This snippet is provided AS IS, and by taking it, you agree to be bound to the license terms that can be found here for the component: Application.
// file: AppController.c
// function: sys_error_code_t AppController_vtblOnEnterTaskControlLoop(AManagedTask *_this)

  struct NeaiMessage_t msg1 = {
    .param.n_param = (uint32_t)&p_obj->listenetIF
  if (pdTRUE != xQueueSendToBack(p_obj->neai_in_queue, &msg1, pdMS_TO_TICKS(100)))

The NeaiTask is the owner of the NeaiDPU and it forwards the request to the NeaiDPU when it processes the command NAI_CMD_ADD_DPU_LISTENER in its task control loop.

This snippet is provided AS IS, and by taking it, you agree to be bound to the license terms that can be found here for the component: Application.
// file: NeaiTask.c
// function: sys_error_code_t NeaiTaskExecuteStepState1(AManagedTask *_this)

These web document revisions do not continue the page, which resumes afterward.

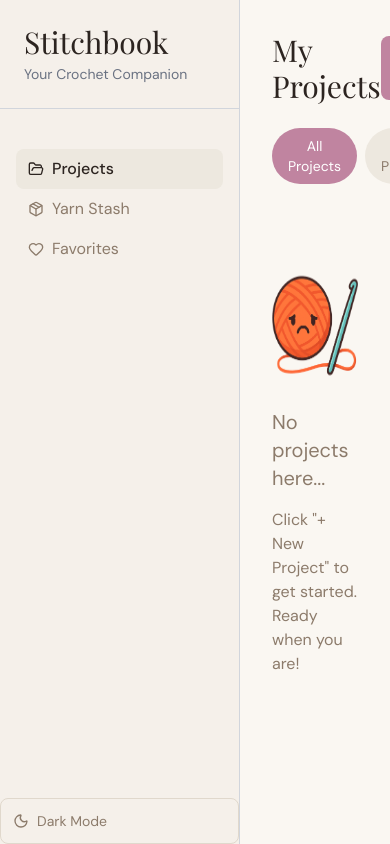
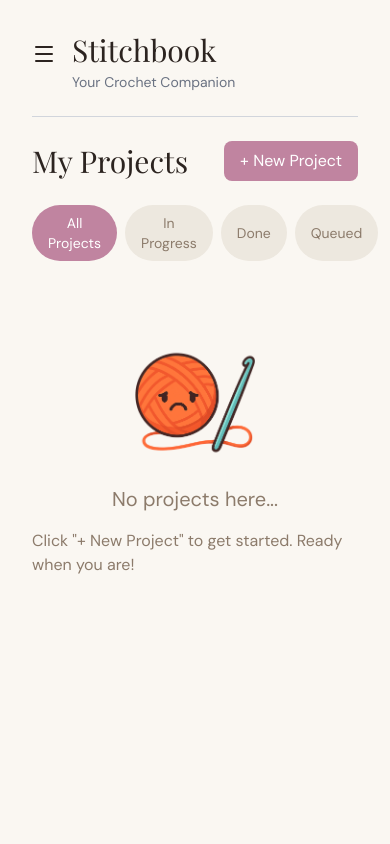
Before and after one commit to janeta1/crochet-app, a React (Vite) app: page /projects in a window 390 px wide. Built offline with nearby package versions, Linux system fonts and the light colour scheme.

Commit message:
Fix responsiveness

```diff
--- a/src/components/Layout.jsx
+++ b/src/components/Layout.jsx
@@ -1,11 +1,46 @@
 import { Outlet } from "react-router-dom";
 import Sidebar from "./Sidebar";
+import { useState } from "react";
+import { Menu, X } from "lucide-react";
 
 function Layout({ isDark, toggleTheme }) {
+  const [sidebarOpen, setSidebarOpen] = useState(window.innerWidth >= 1024);
+
   return (
     <div className="flex h-screen">
-      <Sidebar isDark={isDark} toggleTheme={toggleTheme} />
+      {/* mobile only */}
+      {sidebarOpen && (
+        <div
+          onClick={() => setSidebarOpen(false)}
+          className="fixed inset-0 bg-black/50 z-40 lg:hidden"
+        />
+      )}
+
+      {/* sidebar - always visible on desktop, toggleable on mobile */}
+      <div
+        className={`fixed lg:static inset-y-0 left-0 z-50 transform transition-transform duration-300 ${sidebarOpen ? "translate-x-0" : "-translate-x-full lg:translate-x-0"}`}
+      >
+        <Sidebar
+          isDark={isDark}
+          toggleTheme={toggleTheme}
+        />
+      </div>
+
       <main className="flex-1 overflow-y-auto p-8 bg-bg-primary">
+        <div className={`lg:hidden flex items-center gap-4 pb-6 mb-6 ${!sidebarOpen ? "border-b border-gray-300" : ""}`}>
+          <button
+            onClick={() => setSidebarOpen(true)}
+            className="mb-4 text-text-primary hover:text-accent"
+          >
+            <Menu size={24} />
+          </button>
+          {!sidebarOpen && (
+            <div>
+              <h1 className="text-3xl font-serif mb-1">Stitchbook</h1>
+              <p className="text-sm text-gray-500">Your Crochet Companion</p>
+            </div>
+          )}
+        </div>
         <Outlet />
       </main>
     </div>
--- a/src/components/ProjectModal.jsx
+++ b/src/components/ProjectModal.jsx
@@ -20,7 +20,13 @@ function ProjectModal({ onClose, onAdd, project, yarns }) {
       ...formData,
       parts: [
         ...formData.parts,
-        { id: Date.now().toString(), name: "", totalRows: 0, completedRows: 0, quantity: 1 },
+        {
+          id: Date.now().toString(),
+          name: "",
+          totalRows: 0,
+          completedRows: 0,
+          quantity: 1,
+        },
       ],
     });
   }
@@ -43,7 +49,7 @@ function ProjectModal({ onClose, onAdd, project, yarns }) {
 
   return (
     // should cover the entire screen
-    <div className="fixed inset-0 bg-black/50 flex items-center justify-center z-50">
+    <div className="fixed inset-0 bg-black/50 flex items-center justify-center z-50 p-4">
       <div className="bg-bg-card rounded-xl p-6 w-full max-w-lg max-h-[90vh] overflow-y-auto">
         <div className="flex justify-between items-center mb-6">
           <h3 className="text-xl">
@@ -197,12 +203,29 @@ function ProjectModal({ onClose, onAdd, project, yarns }) {
               </p>
             )}
 
-            {formData.parts.map((part) => (
-              <div key={part.id} className="flex gap-2 items-center mb-2">
+            {formData.parts.map((part, index) => (
+              <div
+                key={part.id}
+                className="border border-border rounded-lg p-2 mb-3"
+              >
+                <div className="flex justify-between items-center mb-2">
+                  <span className="text-sm text-text-secondary">
+                    Part {index + 1}
+                  </span>
+                  <button
+                    onClick={() => removePart(part.id)}
+                    className="text-text-secondary hover:text-red-500 cursor-pointer"
+                  >
+                    <Trash2 size={16} />
+                  </button>
+                </div>
+                <div className="flex flex-wrap gap-3">
                   <input
                     type="text"
                     value={part.name}
-                  onChange={(e) => updatePart(part.id, "name", e.target.value)}
+                    onChange={(e) =>
+                      updatePart(part.id, "name", e.target.value)
+                    }
                     placeholder="Part name"
                     className="flex-1 px-3 py-2 rounded-lg border border-border bg-bg-primary text-text-primary text-sm focus:outline-none focus:border-accent"
                   />
@@ -218,7 +241,7 @@ function ProjectModal({ onClose, onAdd, project, yarns }) {
                         parseInt(e.target.value) || 1,
                       )
                     }
-                  className="w-30 px-3 py-2 rounded-lg border border-border bg-bg-primary text-text-primary text-sm focus:outline-none focus:border-accent"
+                    className="w-25 px-3 py-2 rounded-lg border border-border bg-bg-primary text-text-primary text-sm focus:outline-none focus:border-accent"
                   />
                   <input
                     type="number"
@@ -227,14 +250,9 @@ function ProjectModal({ onClose, onAdd, project, yarns }) {
                       updatePart(part.id, "totalRows", e.target.value)
                     }
                     placeholder="Total rows"
-                  className="w-30 px-3 py-2 rounded-lg border border-border bg-bg-primary text-text-primary text-sm focus:outline-none focus:border-accent"
+                    className="w-25 px-3 py-2 rounded-lg border border-border bg-bg-primary text-text-primary text-sm focus:outline-none focus:border-accent"
                   />
-                <button
-                  onClick={() => removePart(part.id)}
-                  className="text-sm text-text-secondary hover:text-red-500 cursor-pointer"
-                >
-                  <Trash2 size={16} />
-                </button>
+                </div>
               </div>
             ))}
           </div>
--- a/src/components/SessionModal.jsx
+++ b/src/components/SessionModal.jsx
@@ -10,8 +10,8 @@ function SessionModal({ onAdd, onClose, project }) {
   });
 
   return (
-    <div className="fixed inset-0 bg-black/50 flex items-center justify-center z-50">
-      <div className="bg-bg-card rounded-xl p-6 w-full max-w-md">
+    <div className="fixed inset-0 bg-black/50 flex items-center justify-center z-50 p-4">
+      <div className="bg-bg-card rounded-xl p-6 w-full max-w-lg max-h-[90vh] overflow-y-auto">
         <div className="flex justify-between items-center mb-6">
           <h3 className="text-xl">Add Session</h3>
           <button
@@ -82,7 +82,10 @@ function SessionModal({ onAdd, onClose, project }) {
                         ...formData,
                         partUpdates: {
                           ...formData.partUpdates,
-                          [part.id]: e.target.value === '' ? '' : parseInt(e.target.value) || 0,
+                          [part.id]:
+                            e.target.value === ""
+                              ? ""
+                              : parseInt(e.target.value) || 0,
                         },
                       });
                     }}
--- a/src/index.css
+++ b/src/index.css
@@ -81,3 +81,16 @@ h2,
 h3 {
   font-family: "Playfair Display", serif;
 }
+
+::-webkit-scrollbar {
+  width: 4px;
+}
+
+::-webkit-scrollbar-thumb {
+  background: var(--border);
+  border-radius: 99px;
+}
+
+::-webkit-scrollbar-thumb:hover {
+  background: var(--accent);
+}
--- a/src/pages/ProjectsPage.jsx
+++ b/src/pages/ProjectsPage.jsx
@@ -1,4 +1,4 @@
-import { useState } from "react";
+import { useState, useEffect } from "react";
 import ProjectCard from "../components/ProjectCard";
 import { Heart } from "lucide-react";
 import ProjectModal from "../components/ProjectModal";
@@ -36,6 +36,15 @@ function ProjectsPage({
   const filteredProjects = projects.filter(
     (p) => activeFilter === "all" || p.status === activeFilter,
   );
+
+  useEffect(() => {
+    if (
+      selectedProject &&
+      !filteredProjects.find((p) => p.id === selectedProject.id)
+    ) {
+      setSelectedProject(null);
+    }
+  }, [activeFilter, projects]);
 
   return (
     <div>
```
Lines whose indentation alone changed are shown as unchanged.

          IEventSrc *p_evt_src = ADPU_GetEventSrcIF((ADPU*)&p_obj->dpu);
          res = IEventSrcAddEventListener(p_evt_src, (IEventListener*)msg.param.n_param);

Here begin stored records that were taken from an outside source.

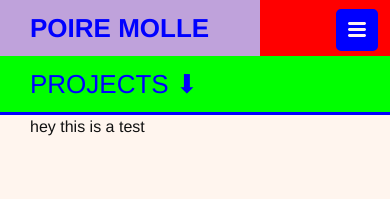
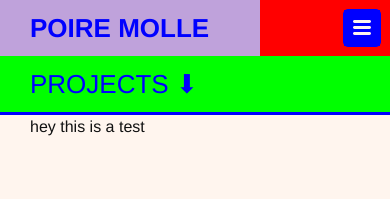
Before and after one commit to poiremolle/blog, a Jekyll site: the page built from index.md, in a window 390 px wide. Shown: the top 199 px of the page. Built offline with Jekyll 4.4.1, drawn with Linux system fonts in a browser that asks for light colours.

Commit message:
adjust position of hamburger menu icon

```diff
--- a/_sass/minima/_layout.scss
+++ b/_sass/minima/_layout.scss
@@ -98,10 +98,10 @@
   @include media-query($on-palm) {
     position: absolute;
     top: 9px;
-    right: $spacing-unit / 2.5;
+    right: 9px;
     display: block;
     background-color: $background-color;
-    border: 3px solid $brand-color;
+    border: 1px solid $brand-color;
     border-radius: 5px;
     text-align: right;
 
@@ -118,7 +118,7 @@
     .menu-icon {
       display: block;
       width: 36px;
-      height: 26px;
+      height: 12px;
       line-height: 0;
       padding-top: 10px;
       text-align: center;
```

4.2 DPU used in FP-AI-MONITOR1

FP-AI-MONITOR1 uses the DPU displayed in the following image.

DPU used in function pack.

Note again that to optimize the performance of the multitasking system, the inference done by a DPU is performed in a concurrent task, and the function pack uses the following processing tasks:

  • AI_USC_Task
  • AITask
  • MfccTask
  • NeaiTask

Each processing task is the owner of the related DPU, and it uses all the features provided by the eLooM component.

5 Footnote and references

  1. "Thinking in C++, Volume 1, 2nd edition" (Bruce Eckel, president, MindView, Inc.)
  2. "The C++ Programming Language." (Bjarne Stroustrup)
  3. "Design patterns: Elements of reusable object-oriented software" (Erich Gamma, Richard Helm, Ralph Johnson, John Vlissides)
  4. . The PM state machine is a generic implementation of a state machine. It is named power-mode state machine only because, in the first products, the main purpose was to manage the low-power mode of the embedded application.
  5. eLooM supports single inheritance and multiple interfaces. This is different from the multiple inheritances supported by C++, but it is simple to implement in C and it adds flexibility to an embedded application.
  6. 6.0 6.1 6.2 6.3 Relative path of the Documentation folder of the function pack starting from the installation folder: FP_MONITOR1_V2.0.0\Documentation

6 Appendix A: UML® and color convention

The UML® diagrams presented in this article describe the architecture of some of the main elements of the function pack. Because of the dependency between the elements, a color convention is used to identify the package to which each element belongs, as displayed in the following image.

UML® color convention.

When the color is not specified (black for the foreground and text, and white for the background), then the element belongs to the main component described in the section.